Copy every line from the data below in which the string "FFFFFF" can be found.

[Edit difference data]

____

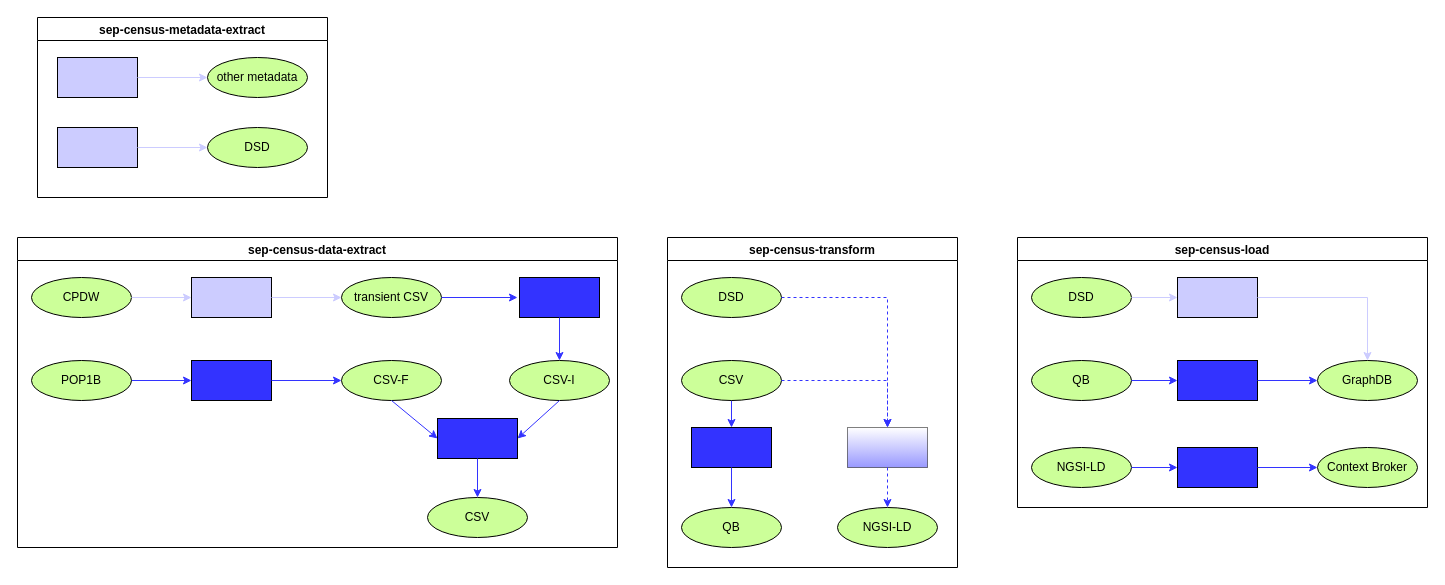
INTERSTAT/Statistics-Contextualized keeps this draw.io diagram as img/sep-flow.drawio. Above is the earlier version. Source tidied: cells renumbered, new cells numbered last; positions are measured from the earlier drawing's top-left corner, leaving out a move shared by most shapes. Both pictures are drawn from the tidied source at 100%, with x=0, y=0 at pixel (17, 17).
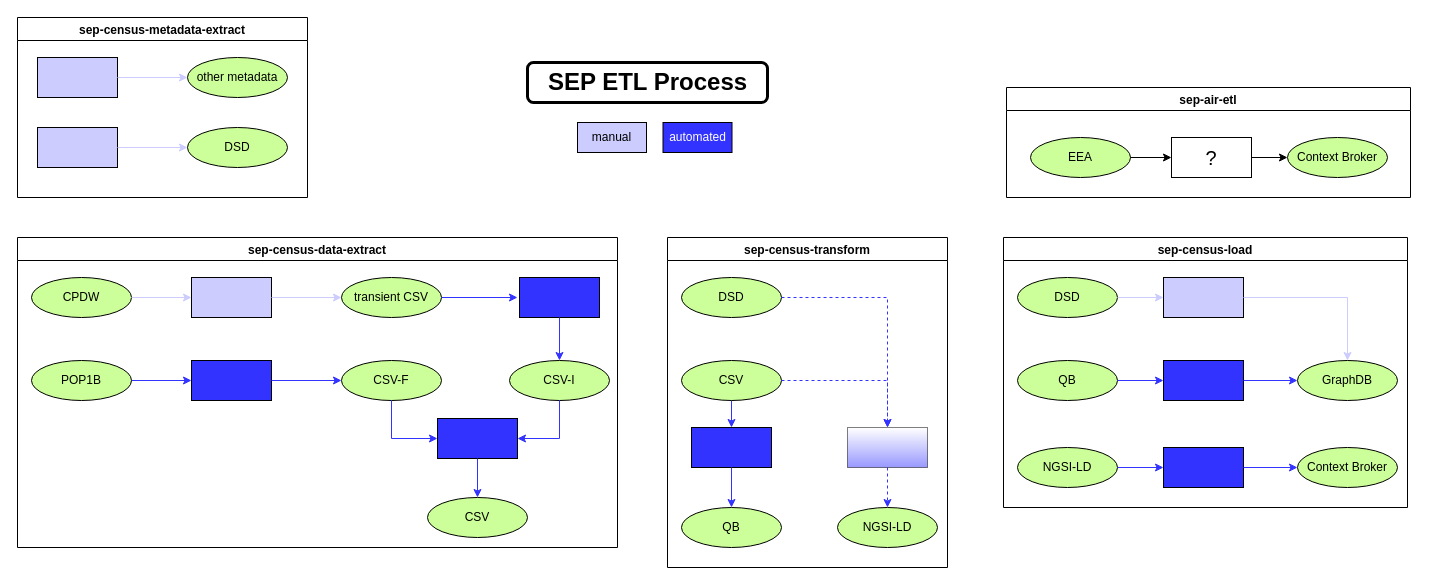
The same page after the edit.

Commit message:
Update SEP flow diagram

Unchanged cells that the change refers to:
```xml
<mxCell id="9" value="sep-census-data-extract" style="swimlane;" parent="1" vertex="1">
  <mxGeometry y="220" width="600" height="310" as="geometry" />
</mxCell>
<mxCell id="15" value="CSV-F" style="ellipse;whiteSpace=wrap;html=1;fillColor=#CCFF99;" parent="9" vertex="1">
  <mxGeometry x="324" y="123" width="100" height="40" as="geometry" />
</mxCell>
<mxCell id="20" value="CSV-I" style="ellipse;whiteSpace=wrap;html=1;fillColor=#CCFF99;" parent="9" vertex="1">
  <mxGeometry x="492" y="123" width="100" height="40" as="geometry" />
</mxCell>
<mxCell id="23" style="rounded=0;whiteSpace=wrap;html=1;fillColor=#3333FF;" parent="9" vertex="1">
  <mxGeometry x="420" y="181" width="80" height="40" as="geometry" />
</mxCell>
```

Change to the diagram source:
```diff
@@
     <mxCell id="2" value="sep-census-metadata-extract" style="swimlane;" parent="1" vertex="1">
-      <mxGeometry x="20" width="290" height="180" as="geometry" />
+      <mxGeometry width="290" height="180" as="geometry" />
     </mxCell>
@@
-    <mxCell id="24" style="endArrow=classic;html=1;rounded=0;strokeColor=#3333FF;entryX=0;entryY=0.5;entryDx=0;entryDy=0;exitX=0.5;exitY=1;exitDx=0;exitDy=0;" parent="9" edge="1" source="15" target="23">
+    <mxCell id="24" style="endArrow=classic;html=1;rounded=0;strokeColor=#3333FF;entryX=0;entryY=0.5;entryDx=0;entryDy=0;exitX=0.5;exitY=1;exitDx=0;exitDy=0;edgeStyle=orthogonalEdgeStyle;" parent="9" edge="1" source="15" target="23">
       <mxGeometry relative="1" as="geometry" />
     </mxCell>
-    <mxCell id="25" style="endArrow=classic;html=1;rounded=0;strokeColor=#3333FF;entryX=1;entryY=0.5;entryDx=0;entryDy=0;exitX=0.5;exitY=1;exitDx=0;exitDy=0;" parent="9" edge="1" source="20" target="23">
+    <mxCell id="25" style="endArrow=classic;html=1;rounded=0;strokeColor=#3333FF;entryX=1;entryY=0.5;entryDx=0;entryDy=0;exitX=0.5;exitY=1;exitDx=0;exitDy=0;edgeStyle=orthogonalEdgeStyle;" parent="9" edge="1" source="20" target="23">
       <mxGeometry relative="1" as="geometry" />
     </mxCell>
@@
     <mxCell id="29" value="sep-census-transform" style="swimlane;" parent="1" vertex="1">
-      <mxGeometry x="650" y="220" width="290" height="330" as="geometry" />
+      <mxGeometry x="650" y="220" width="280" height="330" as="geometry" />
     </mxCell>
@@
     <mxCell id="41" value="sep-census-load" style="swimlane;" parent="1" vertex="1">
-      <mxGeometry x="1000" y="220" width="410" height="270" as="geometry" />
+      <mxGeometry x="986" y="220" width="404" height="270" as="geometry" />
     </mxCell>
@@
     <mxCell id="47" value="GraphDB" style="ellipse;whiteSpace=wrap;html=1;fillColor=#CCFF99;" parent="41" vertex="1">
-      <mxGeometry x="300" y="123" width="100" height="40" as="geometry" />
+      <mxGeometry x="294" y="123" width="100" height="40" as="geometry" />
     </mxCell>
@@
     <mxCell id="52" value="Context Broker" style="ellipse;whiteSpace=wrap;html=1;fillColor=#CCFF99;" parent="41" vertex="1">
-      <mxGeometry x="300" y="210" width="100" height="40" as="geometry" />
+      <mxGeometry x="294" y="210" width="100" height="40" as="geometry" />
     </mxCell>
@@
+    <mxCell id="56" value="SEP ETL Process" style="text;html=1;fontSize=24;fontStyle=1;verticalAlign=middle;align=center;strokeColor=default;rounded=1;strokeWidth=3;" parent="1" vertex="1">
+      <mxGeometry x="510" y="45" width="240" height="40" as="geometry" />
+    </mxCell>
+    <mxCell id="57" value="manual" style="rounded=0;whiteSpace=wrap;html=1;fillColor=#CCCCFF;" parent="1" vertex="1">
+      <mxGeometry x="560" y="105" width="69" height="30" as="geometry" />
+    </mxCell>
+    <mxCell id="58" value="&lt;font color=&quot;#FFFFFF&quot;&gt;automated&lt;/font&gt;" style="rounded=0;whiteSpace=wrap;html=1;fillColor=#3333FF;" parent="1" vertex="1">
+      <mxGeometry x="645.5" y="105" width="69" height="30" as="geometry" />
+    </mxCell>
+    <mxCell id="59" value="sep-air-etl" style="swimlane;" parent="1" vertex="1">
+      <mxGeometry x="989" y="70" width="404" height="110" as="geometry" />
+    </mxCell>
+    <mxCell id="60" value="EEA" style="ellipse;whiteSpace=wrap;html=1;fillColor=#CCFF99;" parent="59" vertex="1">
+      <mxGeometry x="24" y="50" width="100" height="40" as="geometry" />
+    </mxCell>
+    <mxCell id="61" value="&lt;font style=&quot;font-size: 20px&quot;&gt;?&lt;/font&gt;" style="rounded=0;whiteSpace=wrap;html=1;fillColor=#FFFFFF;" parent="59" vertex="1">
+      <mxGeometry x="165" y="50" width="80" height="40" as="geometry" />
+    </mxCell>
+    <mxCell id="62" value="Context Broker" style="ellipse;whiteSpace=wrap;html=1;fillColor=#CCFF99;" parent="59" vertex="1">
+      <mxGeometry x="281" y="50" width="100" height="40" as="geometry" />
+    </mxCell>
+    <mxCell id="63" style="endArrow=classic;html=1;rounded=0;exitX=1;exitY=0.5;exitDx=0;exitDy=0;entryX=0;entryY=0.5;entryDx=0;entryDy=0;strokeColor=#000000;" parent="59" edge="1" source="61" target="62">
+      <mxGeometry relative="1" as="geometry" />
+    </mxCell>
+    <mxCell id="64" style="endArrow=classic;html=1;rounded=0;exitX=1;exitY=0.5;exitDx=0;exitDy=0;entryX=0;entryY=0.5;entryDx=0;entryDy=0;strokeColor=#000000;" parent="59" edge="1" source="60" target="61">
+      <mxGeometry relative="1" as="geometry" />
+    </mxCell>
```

____

_Result for this task_.
+    <mxCell id="58" value="&lt;font color=&quot;#FFFFFF&quot;&gt;automated&lt;/font&gt;" style="rounded=0;whiteSpace=wrap;html=1;fillColor=#3333FF;" parent="1" vertex="1">
+    <mxCell id="61" value="&lt;font style=&quot;font-size: 20px&quot;&gt;?&lt;/font&gt;" style="rounded=0;whiteSpace=wrap;html=1;fillColor=#FFFFFF;" parent="59" vertex="1">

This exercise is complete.